leadership development, on listening and talking to those in our
community who may disagree with us, and on developing local
Perhaps most encouraging, though, was the fact that when
chapter activists met with their Members of Congress and staff,
it became clear that there has been a shift in the perception of
how the American Jewish community deals with the
Israeli-Palestinian conflict. We met greater receptivity at
those meetings - we were being listened to, as true
representatives of our local Jewish communities. We met
with more Members of Congress directly (over 30 in-person
meetings). And we didn't just receive lip service; since
our meetings in DC, 13 of the Representatives and 11 of the

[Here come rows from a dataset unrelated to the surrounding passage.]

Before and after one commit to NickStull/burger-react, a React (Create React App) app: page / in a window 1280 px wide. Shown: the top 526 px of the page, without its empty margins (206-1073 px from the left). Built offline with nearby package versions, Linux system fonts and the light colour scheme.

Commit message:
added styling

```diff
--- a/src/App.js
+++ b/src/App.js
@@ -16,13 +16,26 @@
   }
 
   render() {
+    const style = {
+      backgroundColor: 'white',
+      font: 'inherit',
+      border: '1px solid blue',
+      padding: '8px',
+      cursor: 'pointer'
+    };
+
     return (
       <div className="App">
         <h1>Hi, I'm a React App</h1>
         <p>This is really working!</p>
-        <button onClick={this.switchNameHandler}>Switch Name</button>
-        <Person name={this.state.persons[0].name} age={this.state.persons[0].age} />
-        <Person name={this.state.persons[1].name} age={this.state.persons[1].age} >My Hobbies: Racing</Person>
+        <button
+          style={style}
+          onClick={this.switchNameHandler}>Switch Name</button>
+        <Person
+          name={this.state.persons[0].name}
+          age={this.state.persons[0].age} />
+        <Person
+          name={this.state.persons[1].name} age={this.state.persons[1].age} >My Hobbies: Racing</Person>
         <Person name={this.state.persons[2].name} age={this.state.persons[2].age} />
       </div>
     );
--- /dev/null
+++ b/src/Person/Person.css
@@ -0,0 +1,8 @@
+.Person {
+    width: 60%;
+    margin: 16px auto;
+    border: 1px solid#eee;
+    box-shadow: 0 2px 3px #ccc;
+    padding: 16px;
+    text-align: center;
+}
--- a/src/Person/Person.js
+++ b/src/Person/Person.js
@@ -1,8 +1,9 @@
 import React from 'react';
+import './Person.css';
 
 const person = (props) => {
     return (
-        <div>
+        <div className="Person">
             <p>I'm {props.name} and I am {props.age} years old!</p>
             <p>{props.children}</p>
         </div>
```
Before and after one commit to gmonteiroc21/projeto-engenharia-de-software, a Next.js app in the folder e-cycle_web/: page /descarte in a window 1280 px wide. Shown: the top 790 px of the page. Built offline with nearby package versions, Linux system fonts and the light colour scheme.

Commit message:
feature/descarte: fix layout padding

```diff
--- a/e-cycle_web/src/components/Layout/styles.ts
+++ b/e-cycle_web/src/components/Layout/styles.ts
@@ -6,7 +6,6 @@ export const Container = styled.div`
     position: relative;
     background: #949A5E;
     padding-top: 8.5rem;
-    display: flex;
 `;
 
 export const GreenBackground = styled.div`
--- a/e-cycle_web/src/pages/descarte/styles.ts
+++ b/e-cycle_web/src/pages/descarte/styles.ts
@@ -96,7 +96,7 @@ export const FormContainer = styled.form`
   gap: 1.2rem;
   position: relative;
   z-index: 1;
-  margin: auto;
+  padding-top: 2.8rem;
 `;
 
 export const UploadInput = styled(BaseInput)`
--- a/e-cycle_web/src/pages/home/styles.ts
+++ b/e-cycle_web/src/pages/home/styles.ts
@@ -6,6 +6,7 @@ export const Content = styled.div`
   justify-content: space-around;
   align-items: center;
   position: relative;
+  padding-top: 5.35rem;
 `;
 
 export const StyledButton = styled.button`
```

Senators that we met with have signed on as cosponsors to the
two pro-peace, pro-Israel bills we were lobbying on: the Davis
Mideast envoy resolution, H.Res.143, and the Feinstein/Lugar resolution on
We have gained a rhythm - we have established our model for
organizing. We have figured out what works and what doesn't. We
will keep growing - and we need to keep providing chapters with
ways to win victories small and large, to keep us all truly
engaged, even when the work is so very hard.
Brit Tzedek is becoming more and more effective because we
are following the principle of organizing people where they are,
not where you want them to be. In this way, we have created a
substantive alternative model for what it means to be
It is truly affirming to have been a part of developing this
strategy and doing this work with the thousands of activists who
volunteer hours and hours of their time. Five years into our
organizational history we have proudly arrived at a shared
vision and understanding of our work - at a time when it is
deeply needed in the Jewish community.
Carinne Luck recently departed from her position as
Director of Chapter and Grassroots Development at Brit Tzedek
v'Shalom after nearly three years of service. We wish her
the very best in her future endeavors. Carinne will continue to
be a member of the New York City chapter.